0

I have a problem with correct understanding difference while I should use past simple continuous or past simple.

The simple past can also be used to describe a habit which stopped in the past. It can have the same meaning as "used to." To make it clear that we are talking about a habit, we often add expressions such as: always, often, usually, never, when I was a child, when I was younger, etc.

Examples:

I studied French when I was a child. He played the violin. He didn't play the piano. Did you play a musical instrument when you were a kid? She worked at the movie theater after school. They never went to school, they always skipped class.

So let’s take a look at first example:

I studied French when I was a child.

When I say:

I was studying French when I was a child.

Is grammatical?

  • It's grammatical but not idiomatic. That's to say, English speakers would not normally use such a construction. – Ronald Sole Mar 18 '18 at 17:02
1

It's grammatical, but it's unnecessary.
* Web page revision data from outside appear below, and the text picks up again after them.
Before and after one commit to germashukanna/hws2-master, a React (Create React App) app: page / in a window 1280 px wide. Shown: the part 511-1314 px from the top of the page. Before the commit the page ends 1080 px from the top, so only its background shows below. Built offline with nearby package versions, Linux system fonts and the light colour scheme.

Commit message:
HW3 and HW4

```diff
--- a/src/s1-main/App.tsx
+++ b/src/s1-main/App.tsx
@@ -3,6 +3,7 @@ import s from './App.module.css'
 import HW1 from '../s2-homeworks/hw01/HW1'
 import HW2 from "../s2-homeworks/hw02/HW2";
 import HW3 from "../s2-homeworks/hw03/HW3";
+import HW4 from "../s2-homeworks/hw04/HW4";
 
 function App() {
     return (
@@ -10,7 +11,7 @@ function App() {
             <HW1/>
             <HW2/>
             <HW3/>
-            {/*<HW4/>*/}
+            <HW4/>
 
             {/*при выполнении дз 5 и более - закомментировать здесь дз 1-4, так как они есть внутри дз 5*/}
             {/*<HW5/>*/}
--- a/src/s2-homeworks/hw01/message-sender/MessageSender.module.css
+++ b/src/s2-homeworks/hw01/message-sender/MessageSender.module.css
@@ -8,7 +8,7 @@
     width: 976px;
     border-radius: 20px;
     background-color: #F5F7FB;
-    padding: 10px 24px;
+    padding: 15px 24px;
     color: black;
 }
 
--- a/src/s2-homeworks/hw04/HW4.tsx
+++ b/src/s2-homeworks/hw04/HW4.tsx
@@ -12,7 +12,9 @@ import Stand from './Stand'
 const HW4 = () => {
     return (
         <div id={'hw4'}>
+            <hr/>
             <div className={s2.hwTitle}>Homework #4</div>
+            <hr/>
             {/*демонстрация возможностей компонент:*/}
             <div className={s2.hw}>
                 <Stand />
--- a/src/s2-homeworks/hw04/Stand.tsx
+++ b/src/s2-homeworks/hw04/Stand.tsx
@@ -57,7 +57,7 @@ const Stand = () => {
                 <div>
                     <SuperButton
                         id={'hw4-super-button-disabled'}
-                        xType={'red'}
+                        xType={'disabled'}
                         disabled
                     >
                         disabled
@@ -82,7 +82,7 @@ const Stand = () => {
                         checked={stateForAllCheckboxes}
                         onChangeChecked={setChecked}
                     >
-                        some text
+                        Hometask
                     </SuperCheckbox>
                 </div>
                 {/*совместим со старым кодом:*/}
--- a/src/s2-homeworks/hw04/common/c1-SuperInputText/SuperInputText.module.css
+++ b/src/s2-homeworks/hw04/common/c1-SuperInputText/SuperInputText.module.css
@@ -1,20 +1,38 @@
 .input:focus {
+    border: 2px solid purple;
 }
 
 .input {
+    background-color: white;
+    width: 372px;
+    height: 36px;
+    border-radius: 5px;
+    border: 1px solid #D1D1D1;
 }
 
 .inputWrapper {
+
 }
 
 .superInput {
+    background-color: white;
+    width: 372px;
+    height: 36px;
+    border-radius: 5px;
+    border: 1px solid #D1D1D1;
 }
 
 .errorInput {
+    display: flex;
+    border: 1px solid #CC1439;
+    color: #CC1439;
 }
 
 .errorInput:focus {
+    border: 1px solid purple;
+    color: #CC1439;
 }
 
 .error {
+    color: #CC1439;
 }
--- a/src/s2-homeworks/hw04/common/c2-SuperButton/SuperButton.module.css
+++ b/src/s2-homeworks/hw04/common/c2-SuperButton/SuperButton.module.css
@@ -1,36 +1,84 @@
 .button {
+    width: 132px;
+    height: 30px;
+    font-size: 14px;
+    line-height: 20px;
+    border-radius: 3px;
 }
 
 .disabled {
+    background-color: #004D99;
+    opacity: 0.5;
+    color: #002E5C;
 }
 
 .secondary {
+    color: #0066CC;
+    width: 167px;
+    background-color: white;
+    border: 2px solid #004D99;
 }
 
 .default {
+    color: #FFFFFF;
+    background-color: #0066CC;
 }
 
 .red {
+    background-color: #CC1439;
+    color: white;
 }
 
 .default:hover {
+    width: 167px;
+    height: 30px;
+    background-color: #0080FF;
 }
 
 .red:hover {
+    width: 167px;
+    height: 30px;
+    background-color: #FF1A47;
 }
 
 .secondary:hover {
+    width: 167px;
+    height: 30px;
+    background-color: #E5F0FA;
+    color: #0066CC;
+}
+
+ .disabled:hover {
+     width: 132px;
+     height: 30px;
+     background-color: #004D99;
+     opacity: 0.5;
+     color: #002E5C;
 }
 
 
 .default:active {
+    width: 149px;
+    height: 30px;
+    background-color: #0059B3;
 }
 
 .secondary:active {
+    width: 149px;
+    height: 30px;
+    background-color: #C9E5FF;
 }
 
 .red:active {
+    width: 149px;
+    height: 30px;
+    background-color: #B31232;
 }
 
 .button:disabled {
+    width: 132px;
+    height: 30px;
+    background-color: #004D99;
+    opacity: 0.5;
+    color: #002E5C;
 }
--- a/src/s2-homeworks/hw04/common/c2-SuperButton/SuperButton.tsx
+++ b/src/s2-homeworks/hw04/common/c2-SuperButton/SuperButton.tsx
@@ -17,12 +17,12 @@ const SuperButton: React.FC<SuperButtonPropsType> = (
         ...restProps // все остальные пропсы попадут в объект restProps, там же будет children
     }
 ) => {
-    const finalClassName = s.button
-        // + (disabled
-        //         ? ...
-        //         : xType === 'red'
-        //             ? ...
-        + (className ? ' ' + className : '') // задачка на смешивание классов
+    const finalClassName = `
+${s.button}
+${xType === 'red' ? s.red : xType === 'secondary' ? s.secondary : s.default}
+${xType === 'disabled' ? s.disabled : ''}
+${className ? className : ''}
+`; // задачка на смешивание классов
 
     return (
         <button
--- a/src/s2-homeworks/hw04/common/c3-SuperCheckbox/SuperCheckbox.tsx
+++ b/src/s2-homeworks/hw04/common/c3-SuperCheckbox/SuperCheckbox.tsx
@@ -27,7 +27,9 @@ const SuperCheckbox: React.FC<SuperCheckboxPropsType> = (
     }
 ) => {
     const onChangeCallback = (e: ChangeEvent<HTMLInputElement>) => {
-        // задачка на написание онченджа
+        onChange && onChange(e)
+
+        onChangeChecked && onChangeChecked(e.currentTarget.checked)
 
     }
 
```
As with many languages the continuous form of the verb is used to express simultaneous action -- something happening while something else is also happening.

As a child I was playing soccer when I was tackled by a much larger boy who nearly broke my leg. Ever since then I've avoided sports.

If you just want to express an event that happened in the past, unrelated to other events, use the simple past:

I always ate all my vegetables as a child. I still love them today.

Your Answer

By clicking “Post Your Answer”, you agree to our terms of service, privacy policy and cookie policy

Not the answer you're looking for? Browse other questions tagged or ask your own question.